RECORDS FOR THE EXERCISE START

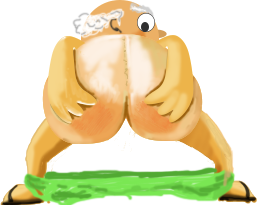
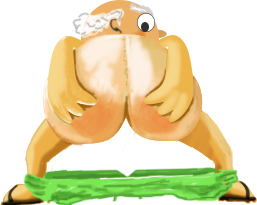
Fixed bug

diff --git a/GameJam/GameJam/main.cpp b/GameJam/GameJam/main.cpp
@@ -15,8 +15,8 @@ int main()
 {
 	RenderWindow window(VideoMode(1100, 768, 32), "Mettre ici le nom du jeu", Style::Close | Style::Titlebar);
 
-	Texture image, sky, clouds, buildings, img, pigeon, play, quit, credit;
-	Sprite hero, sSky, sClouds, sBuildings, sPlay, sQuit, sCredit;
+	Texture image, sky, clouds, buildings, img, pigeon, play, quit, credit, ground;
+	Sprite hero, sSky, sClouds, sBuildings, sPlay, sQuit, sCredit, sGround;
 	HUD	hud;
 	Papi papi;
 	bool down = true;
@@ -34,14 +34,15 @@ int main()
 	Spigeon.push_back(new Pigeon);
 	Spigeon.push_back(new Pigeon);
 
-	if (sky.loadFromFile("sky.jpg") == 0
-		|| clouds.loadFromFile("clouds.png") == 0
-		|| buildings.loadFromFile("buildings.png") == 0
+	if (sky.loadFromFile("fond.png") == 0
+		|| clouds.loadFromFile("nuages.png") == 0
+		|| buildings.loadFromFile("batiment.png") == 0
 		|| img.loadFromFile("poop.jpg") == 0
 		|| pigeon.loadFromFile("pigeon.png") == 0
 		|| play.loadFromFile("play.png") == 0
 		|| quit.loadFromFile("play.png") == 0
-		|| credit.loadFromFile("play.png") == 0)
+		|| credit.loadFromFile("play.png") == 0
+		|| ground.loadFromFile("tale-sol.png") == 0)
 	{
 		std::cerr << "Load image faild" << std::endl;
 		return EXIT_FAILURE;
@@ -72,10 +73,15 @@ int main()
 			  rCredit(300, 300, credit.getSize().x, credit.getSize().y);
 	sSky.setTexture(sky);
 	sSky.setPosition(0, 0);
+	sSky.setScale(0.5,0.5);
 	sClouds.setTexture(clouds);
 	sClouds.setPosition(0, 0);
+	sClouds.setScale(0.5,0.5);
 	sBuildings.setTexture(buildings);
 	sBuildings.setPosition(0, 0);
+	sBuildings.setScale(0.5,0.5);
+	sGround.setTexture(ground);
+	sGround.setPosition(0, 745);
 
 	Clock clock;
 	while (window.isOpen())
@@ -142,13 +148,14 @@ int main()
 		window.draw(sSky);
 		window.draw(sClouds);
 		window.draw(sBuildings);
-		papi.update(window);
+		window.draw(sGround);
 		hud.update(window);
+		papi.update(window);
 
 		unsigned int i;
 		for (i = 0; i < Spoop.size(); ++i)
 		{
-			if (i == Spoop.size() - 1 && Spoop[i]->getPosition().y > papi.getPosition().y + 400)
+			if (i == Spoop.size() - 1 && Spoop[i]->getPosition().y > papi.getPosition().y + 200)
 				down = true;
 			if (!ok[i])
 			{

diff --git a/GameJam/GameJam/Pigeon.hpp b/GameJam/GameJam/Pigeon.hpp
@@ -10,6 +10,7 @@ public:
 	{
 		_texture.loadFromFile("pigeon.png");
 		_sprite.setTexture(_texture);
+		_sprite.setScale(1,1);
 		if ((_direction = ((rand() % 100) / 50) ? true : false))
 			_sprite.setScale(-1, 1);
 		_sprite.setPosition(-1100 + (float)(rand() % 2200), 500);
@@ -32,8 +33,9 @@ public:
 		}
 		for (auto it = poop.begin(); it != poop.end(); ++it)
 		{
-			if ((*it)->getPosition().x >= _sprite.getPosition().x + _texture.getSize().x &&
-				(*it)->getPosition().x <= _sprite.getPosition().x + _texture.getSize().x + 30)
+			if ((*it)->getPosition().y>= _sprite.getPosition().y
+				&& (*it)->getPosition().x + (*it)->getTexture()->getSize().x>= _sprite.getPosition().x - (_direction ? _texture.getSize().x : 0)
+				&& (*it)->getPosition().x <= _sprite.getPosition().x + _texture.getSize().x - (_direction ? _texture.getSize().x : 0))
 				_sprite.setScale(1.2f, 1.2f);
 		}
 		window.draw(_sprite);

diff --git a/GameJam/GameJam/Papi.hpp b/GameJam/GameJam/Papi.hpp
@@ -15,8 +15,10 @@ public:
 public:
 	Papi(void)
 	{
+		_sprite.setPosition(70, 100);
 		_texture.loadFromFile("papi.png");
 		_sprite.setTexture(_texture);
+		_sprite.setScale(0.7,0.7);
 	}
 	~Papi(void) {}
 
@@ -26,12 +28,12 @@ public:
 		switch (_direction)
 		{
 		case Papi::Direction::Left:
-			pos.x -= 5;
+			pos.x -= 8;
 			if (pos.x < 0)
 				pos.x = 0;
 			break ;
 		case Papi::Direction::Right:
-			pos.x += 5;
+			pos.x += 8;
 			if (pos.x > 1100 - _texture.getSize().x)
 				pos.x = 1100.0f - _texture.getSize().x;
 			break;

RECORDS FOR THE EXERCISE END

Except for the pictures, print the data above exactly.

Fixed bug

diff --git a/GameJam/GameJam/main.cpp b/GameJam/GameJam/main.cpp
@@ -15,8 +15,8 @@ int main()
 {
 	RenderWindow window(VideoMode(1100, 768, 32), "Mettre ici le nom du jeu", Style::Close | Style::Titlebar);
 
-	Texture image, sky, clouds, buildings, img, pigeon, play, quit, credit;
-	Sprite hero, sSky, sClouds, sBuildings, sPlay, sQuit, sCredit;
+	Texture image, sky, clouds, buildings, img, pigeon, play, quit, credit, ground;
+	Sprite hero, sSky, sClouds, sBuildings, sPlay, sQuit, sCredit, sGround;
 	HUD	hud;
 	Papi papi;
 	bool down = true;
@@ -34,14 +34,15 @@ int main()
 	Spigeon.push_back(new Pigeon);
 	Spigeon.push_back(new Pigeon);
 
-	if (sky.loadFromFile("sky.jpg") == 0
-		|| clouds.loadFromFile("clouds.png") == 0
-		|| buildings.loadFromFile("buildings.png") == 0
+	if (sky.loadFromFile("fond.png") == 0
+		|| clouds.loadFromFile("nuages.png") == 0
+		|| buildings.loadFromFile("batiment.png") == 0
 		|| img.loadFromFile("poop.jpg") == 0
 		|| pigeon.loadFromFile("pigeon.png") == 0
 		|| play.loadFromFile("play.png") == 0
 		|| quit.loadFromFile("play.png") == 0
-		|| credit.loadFromFile("play.png") == 0)
+		|| credit.loadFromFile("play.png") == 0
+		|| ground.loadFromFile("tale-sol.png") == 0)
 	{
 		std::cerr << "Load image faild" << std::endl;
 		return EXIT_FAILURE;
@@ -72,10 +73,15 @@ int main()
 			  rCredit(300, 300, credit.getSize().x, credit.getSize().y);
 	sSky.setTexture(sky);
 	sSky.setPosition(0, 0);
+	sSky.setScale(0.5,0.5);
 	sClouds.setTexture(clouds);
 	sClouds.setPosition(0, 0);
+	sClouds.setScale(0.5,0.5);
 	sBuildings.setTexture(buildings);
 	sBuildings.setPosition(0, 0);
+	sBuildings.setScale(0.5,0.5);
+	sGround.setTexture(ground);
+	sGround.setPosition(0, 745);
 
 	Clock clock;
 	while (window.isOpen())
@@ -142,13 +148,14 @@ int main()
 		window.draw(sSky);
 		window.draw(sClouds);
 		window.draw(sBuildings);
-		papi.update(window);
+		window.draw(sGround);
 		hud.update(window);
+		papi.update(window);
 
 		unsigned int i;
 		for (i = 0; i < Spoop.size(); ++i)
 		{
-			if (i == Spoop.size() - 1 && Spoop[i]->getPosition().y > papi.getPosition().y + 400)
+			if (i == Spoop.size() - 1 && Spoop[i]->getPosition().y > papi.getPosition().y + 200)
 				down = true;
 			if (!ok[i])
 			{

diff --git a/GameJam/GameJam/Pigeon.hpp b/GameJam/GameJam/Pigeon.hpp
@@ -10,6 +10,7 @@ public:
 	{
 		_texture.loadFromFile("pigeon.png");
 		_sprite.setTexture(_texture);
+		_sprite.setScale(1,1);
 		if ((_direction = ((rand() % 100) / 50) ? true : false))
 			_sprite.setScale(-1, 1);
 		_sprite.setPosition(-1100 + (float)(rand() % 2200), 500);
@@ -32,8 +33,9 @@ public:
 		}
 		for (auto it = poop.begin(); it != poop.end(); ++it)
 		{
-			if ((*it)->getPosition().x >= _sprite.getPosition().x + _texture.getSize().x &&
-				(*it)->getPosition().x <= _sprite.getPosition().x + _texture.getSize().x + 30)
+			if ((*it)->getPosition().y>= _sprite.getPosition().y
+				&& (*it)->getPosition().x + (*it)->getTexture()->getSize().x>= _sprite.getPosition().x - (_direction ? _texture.getSize().x : 0)
+				&& (*it)->getPosition().x <= _sprite.getPosition().x + _texture.getSize().x - (_direction ? _texture.getSize().x : 0))
 				_sprite.setScale(1.2f, 1.2f);
 		}
 		window.draw(_sprite);

diff --git a/GameJam/GameJam/Papi.hpp b/GameJam/GameJam/Papi.hpp
@@ -15,8 +15,10 @@ public:
 public:
 	Papi(void)
 	{
+		_sprite.setPosition(70, 100);
 		_texture.loadFromFile("papi.png");
 		_sprite.setTexture(_texture);
+		_sprite.setScale(0.7,0.7);
 	}
 	~Papi(void) {}
 
@@ -26,12 +28,12 @@ public:
 		switch (_direction)
 		{
 		case Papi::Direction::Left:
-			pos.x -= 5;
+			pos.x -= 8;
 			if (pos.x < 0)
 				pos.x = 0;
 			break ;
 		case Papi::Direction::Right:
-			pos.x += 5;
+			pos.x += 8;
 			if (pos.x > 1100 - _texture.getSize().x)
 				pos.x = 1100.0f - _texture.getSize().x;
 			break;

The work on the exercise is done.